About Amy Umble:
Amy Umble is health reporter for The Free Lance-Star
Health Systems Agency closes
Today was the final day of operations for the Northwestern Virginia Health Systems Agency. The agency closed when its money ran out.
The agency received no funding from the General Assembly for the last two years. It was operating on its reserves and, in a small way, from the fees that applicants pay when they want a state “certificate of public need.” That money ran out at 5 p.m. today.
The agency, a nonprofit, private corporation, and Stuart Mills, its executive director, were a part of the way Virginia regulates the health care industry. That system will be streamlined now, but it will feature less local input.
“The wool is very easily pulled over the eyes of people who aren’t in the trenches, who don’t walk the halls of the hospitals, who don’t know the physicians and the other players in the community,” Mills said, in a phone conversation this afternoon.
The agency’s role is illustrated by looking at MediCorp Health System and its plan to build another cancer center, this one at Mary Washington Hospital. MediCorp also operates a cancer center on State Route 3.
Virginia believes that supply drives demand in the health care industry, so to hold down costs, it requires anyone who wants to buy an expensive piece of equipment or begin or expand a major health service to get a COPN. MediCorp filed its application this spring and is ready for the next step in process.
Until today, that would have meant that company officials and their Richmond lawyers would have appeared before a local volunteer council, part of Mills’ Health Systems Agency. This group, meeting usually at one of the local libraries, would have heard from anyone who wanted to speak and would have recommended that MediCorp’s plan be approved or rejected.

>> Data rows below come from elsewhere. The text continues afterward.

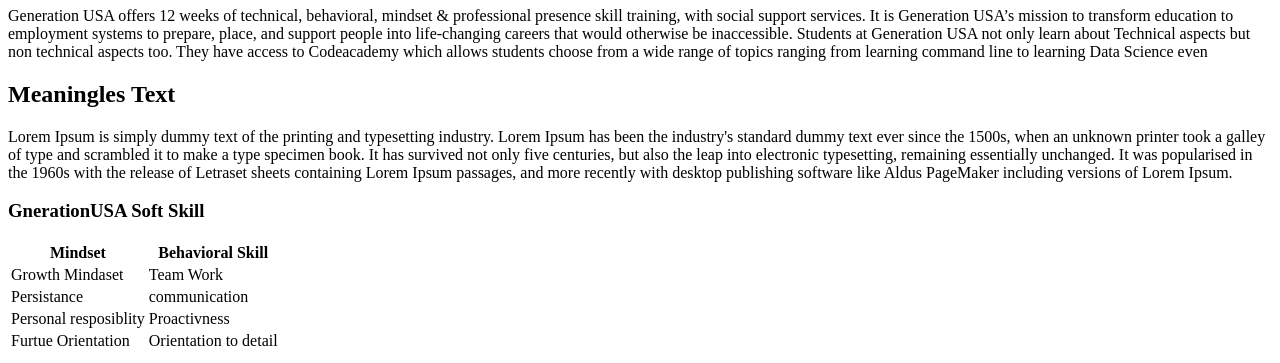
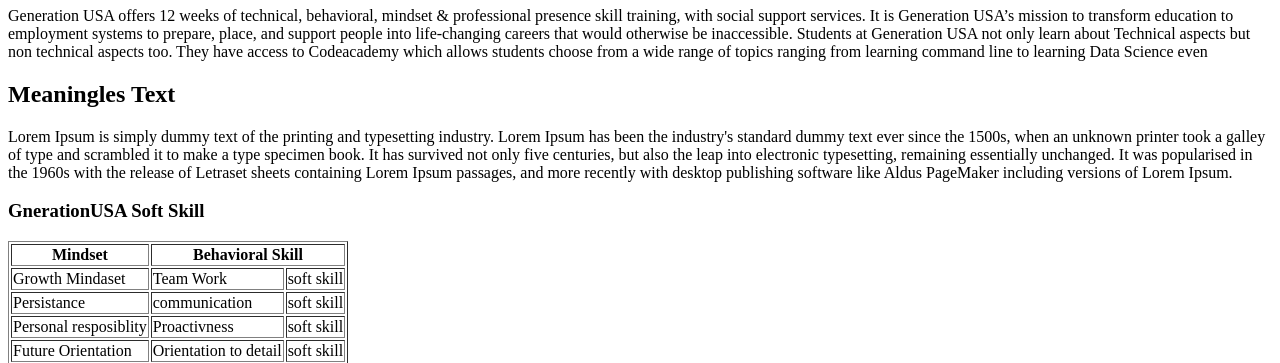
Before and after one commit to wondwossen-gm/our-repo, a plain HTML site: page index.html in a window 1280 px wide. Shown: the part 99-462 px from the top of the page. Drawn offline with Linux system fonts and the light colour scheme.

Commit message:
Another commit

```diff
--- a/index.html
+++ b/index.html
@@ -25,26 +25,30 @@
          Aldus PageMaker including versions of Lorem Ipsum.</p>
 
     <h3> GnerationUSA Soft Skill </h3>
-    <table>
+    <table border="1">
         <tr>
             <th>Mindset</th>
-            <th>Behavioral Skill</th>
+            <th colspan="2">Behavioral Skill</th>
         </tr>
         <tr>
             <td>Growth Mindaset</td>
             <td>Team Work</td>
+            <td>soft skill</td>
         </tr>
          <tr>
             <td>Persistance</td>
             <td>communication</td>
+            <td>soft skill</td>
         </tr>
         <tr>
             <td>Personal resposiblity</td>
             <td>Proactivness</td>
+            <td>soft skill</td>
         </tr>
         <tr>
-            <td>Furtue Orientation</td>
-            <td rowspan="2">Orientation to detail</td>
+            <td>Future Orientation</td>
+            <td >Orientation to detail</td>
+            <td>soft skill</td>
         </tr>
         </tr>
 
```
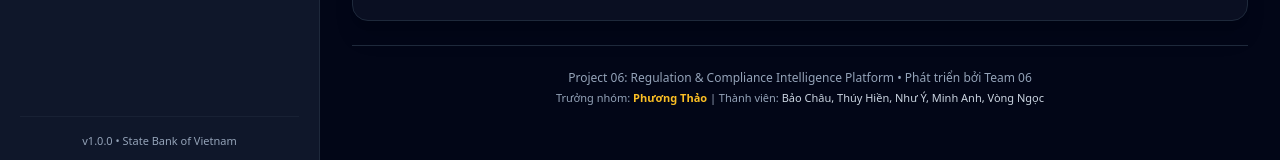
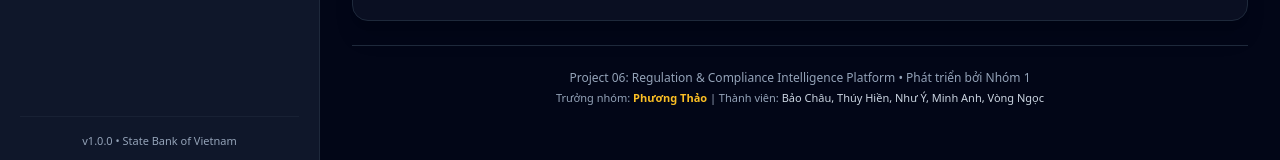
Before and after one commit to phuongthao200606-netizen/project-6-compliance-platform, a React (Vite) app: page / in a window 1280 px wide. Shown: the part 1220-1380 px from the top of the page. Built offline with nearby package versions, Linux system fonts and the light colour scheme.

Commit message:
fix: correct team identity and remove unverified static metrics

```diff
--- a/src/components/Footer.tsx
+++ b/src/components/Footer.tsx
@@ -5,7 +5,7 @@ export const Footer: React.FC = () => {
     <footer className="mt-12 pt-6 pb-8 border-t border-slate-800 text-center text-xs text-slate-400">
       <div className="max-w-4xl mx-auto space-y-1">
         <p className="font-medium text-slate-400">
-          Project 06: Regulation & Compliance Intelligence Platform • Phát triển bởi Team 06
+          Project 06: Regulation & Compliance Intelligence Platform • Phát triển bởi Nhóm 1
         </p>
         <p className="text-[11px] text-slate-400">
           Trưởng nhóm: <span className="text-amber-400 font-semibold">Phương Thảo</span> | Thành viên: <span className="text-slate-300">Bảo Châu, Thúy Hiền, Như Ý, Minh Anh, Vòng Ngọc</span>
```
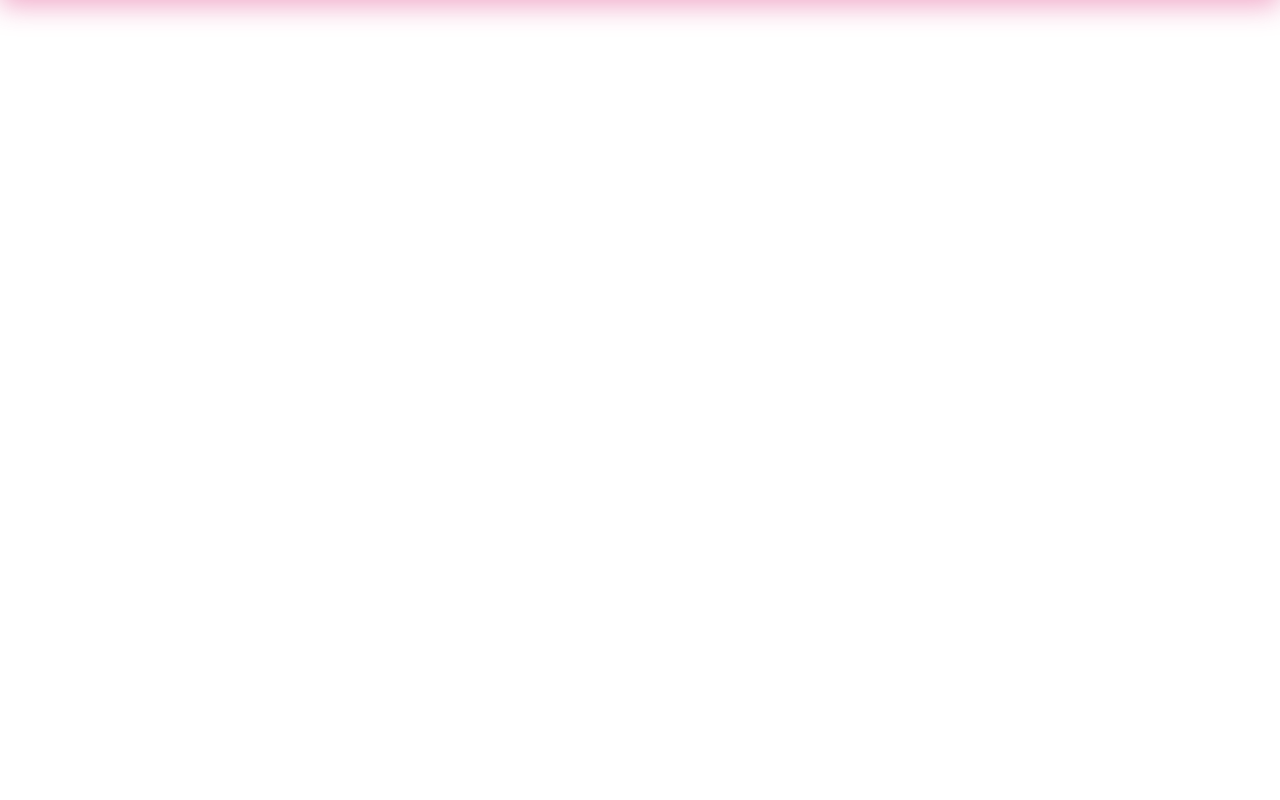
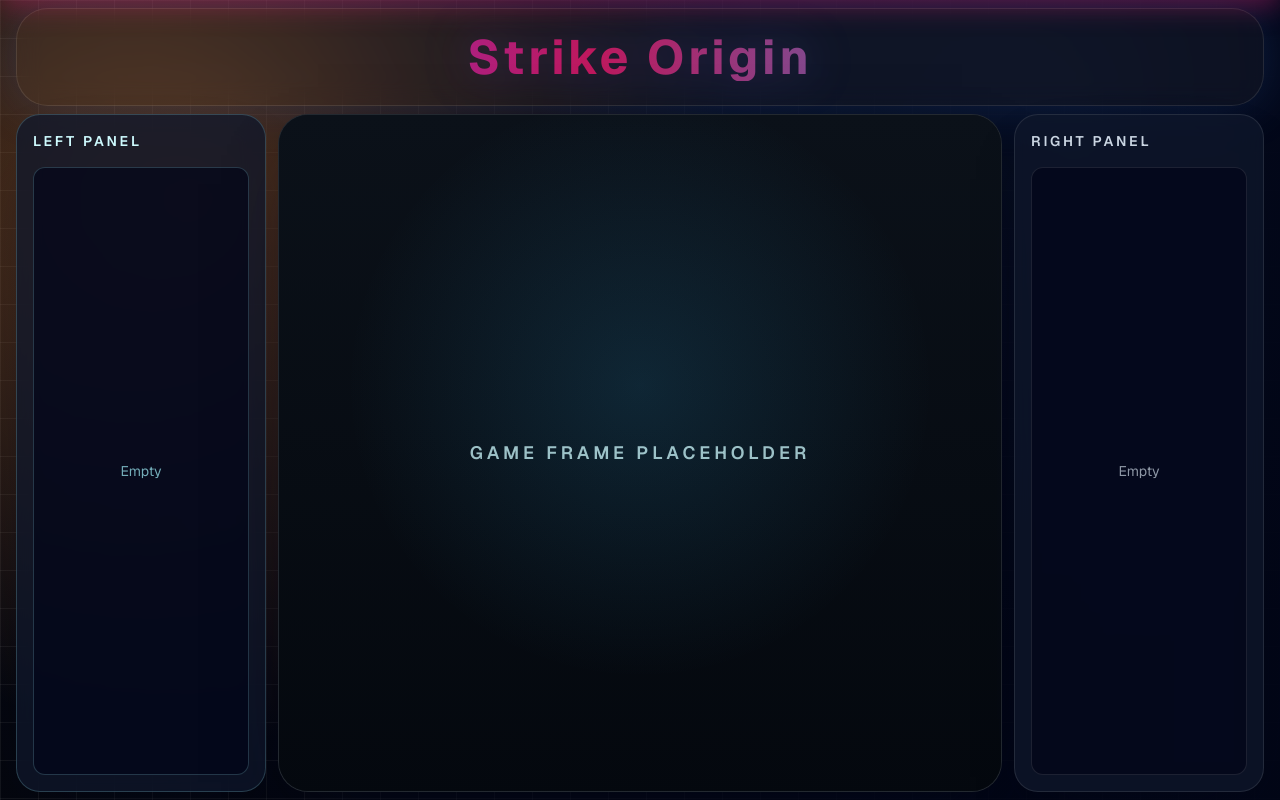
Before and after one commit to weiquantan86/ITCGroup7, a Next.js app: page /origin in a window 1280 px wide. Built offline with nearby package versions, Linux system fonts and the light colour scheme.

Commit message:
strike origin, story!

```diff
--- a/src/app/(pages)/(games)/origin/page.tsx
+++ b/src/app/(pages)/(games)/origin/page.tsx
@@ -1,3 +1,48 @@
 export default function OriginPage() {
-  return null;
+  return (
+    <main className="relative min-h-screen w-full overflow-hidden bg-[#05070d] text-slate-100">
+      <div className="pointer-events-none absolute inset-0 bg-[linear-gradient(rgba(255,255,255,0.07)_1px,transparent_1px),linear-gradient(90deg,rgba(255,255,255,0.07)_1px,transparent_1px)] bg-[length:38px_38px]" />
+      <div className="pointer-events-none absolute inset-0 bg-[radial-gradient(circle_at_16%_25%,rgba(251,146,60,0.46),transparent_44%)]" />
+      <div className="pointer-events-none absolute inset-0 bg-[radial-gradient(circle_at_84%_14%,rgba(96,165,250,0.4),transparent_42%)]" />
+      <div className="pointer-events-none absolute inset-0 bg-[linear-gradient(90deg,rgba(2,6,23,0.18)_0%,rgba(2,6,23,0.62)_48%,rgba(2,6,23,0.86)_68%,rgba(2,6,23,0.95)_100%)]" />
+
+      <div className="relative mx-auto flex min-h-screen w-full max-w-none flex-col justify-start px-3 pb-2 pt-2 md:px-4">
+        <section className="w-full rounded-[32px] border border-white/10 bg-white/[0.04] p-6 text-center shadow-[0_0_52px_rgba(59,130,246,0.18)] backdrop-blur-md">
+          <h1 className="bg-[linear-gradient(90deg,#7c3aed_0%,#be185d_46%,#0ea5e9_100%)] bg-clip-text text-4xl font-bold tracking-[0.08em] text-transparent drop-shadow-[0_0_24px_rgba(139,92,246,0.28)] md:text-5xl">
+            Strike Origin
+          </h1>
+        </section>
+
+        <section className="mt-2 grid min-h-0 flex-1 w-full items-stretch gap-3 xl:grid-cols-[minmax(250px,15vw)_minmax(0,1fr)_minmax(250px,15vw)]">
+          <aside className="flex min-h-0 flex-col overflow-y-auto rounded-[24px] border border-cyan-200/20 bg-slate-900/75 p-4 shadow-[0_25px_70px_-40px_rgba(2,6,23,0.9)] backdrop-blur-md">
+            <h2 className="text-sm font-semibold uppercase tracking-[0.2em] text-cyan-100">
+              Left Panel
+            </h2>
+            <div className="mt-4 flex min-h-0 flex-1 items-center justify-center rounded-xl border border-cyan-200/20 bg-slate-950/65 text-sm text-cyan-200/70">
+              Empty
+            </div>
+          </aside>
+
+          <div className="relative flex w-full justify-center">
+            <div className="h-full min-h-0 w-full max-w-none overflow-hidden rounded-[30px] border border-white/10 bg-[#0b1119] shadow-[0_30px_80px_-40px_rgba(2,6,23,0.85)]">
+              <div className="flex h-full w-full items-center justify-center bg-[radial-gradient(circle_at_50%_40%,rgba(56,189,248,0.14),transparent_54%),linear-gradient(180deg,rgba(11,17,25,0.98)_0%,rgba(4,8,14,0.98)_100%)]">
+                <p className="text-lg font-semibold uppercase tracking-[0.22em] text-cyan-100/75">
+                  Game Frame Placeholder
+                </p>
+              </div>
+            </div>
+          </div>
+
+          <aside className="flex min-h-0 flex-col overflow-y-auto rounded-[24px] border border-white/10 bg-slate-900/75 p-4 shadow-[0_25px_70px_-40px_rgba(2,6,23,0.9)] backdrop-blur-md">
+            <h2 className="text-sm font-semibold uppercase tracking-[0.2em] text-slate-300">
+              Right Panel
+            </h2>
+            <div className="mt-4 flex min-h-0 flex-1 items-center justify-center rounded-xl border border-white/10 bg-slate-950/65 text-sm text-slate-300/70">
+              Empty
+            </div>
+          </aside>
+        </section>
+      </div>
+    </main>
+  );
 }
```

Then, the MediCorp caravan would have gone to Culpeper where the board of the Health System’s Agency, another volunteer group, would have heard a similar presentation and again recommended approval or rejection. Finally, the company would have carried its application to Richmond, where Dr. Karen Remley, the state health commissioner, would have the final say.
Now, with the Health Systems Agency dead, it’s not clear how the process will work. Mills said that there will still be local public hearings, say on MediCorp’s plan, but they’ll be conducted by employees of the state Health Department. Applicants will then bypass the regional review in Culpeper and head straight to Richmond.
As for Mills, he believes the process will suffer without the local perspective.
“That’s what the councils and the board provide,” he said. “They’re dispassionate, but they’re also informed consumers of the services they regulate. You’re never going to get that in Richmond. I just fear that this is going to become a distant fight that’s ruled by lawyers.”